BEGIN Input

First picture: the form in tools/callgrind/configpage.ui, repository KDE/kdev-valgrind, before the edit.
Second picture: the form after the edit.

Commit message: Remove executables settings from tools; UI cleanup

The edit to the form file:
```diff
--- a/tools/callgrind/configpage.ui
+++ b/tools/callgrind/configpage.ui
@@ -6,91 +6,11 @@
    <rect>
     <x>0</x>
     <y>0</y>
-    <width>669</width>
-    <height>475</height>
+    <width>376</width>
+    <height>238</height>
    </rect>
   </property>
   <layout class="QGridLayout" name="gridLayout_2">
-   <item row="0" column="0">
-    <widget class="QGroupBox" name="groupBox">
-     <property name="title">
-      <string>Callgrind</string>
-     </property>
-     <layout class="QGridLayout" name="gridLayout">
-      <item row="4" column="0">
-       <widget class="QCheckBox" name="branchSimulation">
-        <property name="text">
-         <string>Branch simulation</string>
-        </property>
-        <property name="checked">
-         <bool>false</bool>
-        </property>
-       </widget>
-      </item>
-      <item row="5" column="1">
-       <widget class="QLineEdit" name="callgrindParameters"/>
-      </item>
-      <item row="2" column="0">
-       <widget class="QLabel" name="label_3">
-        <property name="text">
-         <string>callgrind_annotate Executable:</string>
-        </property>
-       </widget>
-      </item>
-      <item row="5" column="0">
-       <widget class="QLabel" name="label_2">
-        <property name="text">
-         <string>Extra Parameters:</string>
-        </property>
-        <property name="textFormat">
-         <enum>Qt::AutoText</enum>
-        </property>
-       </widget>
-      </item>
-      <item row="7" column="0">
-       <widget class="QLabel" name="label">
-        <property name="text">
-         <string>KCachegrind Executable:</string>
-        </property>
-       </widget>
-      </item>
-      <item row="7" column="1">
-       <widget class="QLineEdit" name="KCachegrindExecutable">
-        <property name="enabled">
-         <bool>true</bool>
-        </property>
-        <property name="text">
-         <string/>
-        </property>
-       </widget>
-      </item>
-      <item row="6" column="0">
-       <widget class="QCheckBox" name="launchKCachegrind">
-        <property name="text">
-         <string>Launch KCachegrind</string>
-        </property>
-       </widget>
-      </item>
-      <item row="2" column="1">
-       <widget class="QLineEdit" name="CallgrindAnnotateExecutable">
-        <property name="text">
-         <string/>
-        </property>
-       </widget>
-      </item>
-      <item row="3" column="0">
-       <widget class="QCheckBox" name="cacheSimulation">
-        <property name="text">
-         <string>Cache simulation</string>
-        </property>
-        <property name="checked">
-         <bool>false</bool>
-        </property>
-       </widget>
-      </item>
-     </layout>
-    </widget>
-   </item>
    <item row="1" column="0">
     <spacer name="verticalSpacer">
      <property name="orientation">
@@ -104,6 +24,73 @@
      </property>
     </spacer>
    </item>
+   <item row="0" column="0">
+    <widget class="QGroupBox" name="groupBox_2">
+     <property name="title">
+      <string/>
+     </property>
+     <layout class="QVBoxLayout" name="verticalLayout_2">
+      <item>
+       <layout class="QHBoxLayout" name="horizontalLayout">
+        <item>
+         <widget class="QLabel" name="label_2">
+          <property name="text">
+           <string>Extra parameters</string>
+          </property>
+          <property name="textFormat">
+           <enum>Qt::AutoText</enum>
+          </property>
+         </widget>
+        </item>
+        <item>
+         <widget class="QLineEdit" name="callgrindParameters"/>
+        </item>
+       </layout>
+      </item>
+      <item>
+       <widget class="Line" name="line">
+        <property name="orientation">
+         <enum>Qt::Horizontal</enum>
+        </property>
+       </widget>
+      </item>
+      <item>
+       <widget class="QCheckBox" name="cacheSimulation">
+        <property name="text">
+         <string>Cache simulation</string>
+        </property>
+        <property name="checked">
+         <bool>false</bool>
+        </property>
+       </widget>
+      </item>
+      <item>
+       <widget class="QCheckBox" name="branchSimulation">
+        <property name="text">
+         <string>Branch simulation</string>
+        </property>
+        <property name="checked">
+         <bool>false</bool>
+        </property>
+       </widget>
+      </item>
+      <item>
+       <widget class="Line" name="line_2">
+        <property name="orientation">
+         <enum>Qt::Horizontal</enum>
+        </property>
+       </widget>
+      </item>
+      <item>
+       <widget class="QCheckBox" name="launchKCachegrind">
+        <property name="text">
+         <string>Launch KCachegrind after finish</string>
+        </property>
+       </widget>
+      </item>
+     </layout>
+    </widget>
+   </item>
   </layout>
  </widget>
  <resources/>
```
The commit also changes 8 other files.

END Input

**Directions:** Only a number belongs in the answer: state how many lines of the entries above hold "QCheckBox".

**Solution for this task:** 6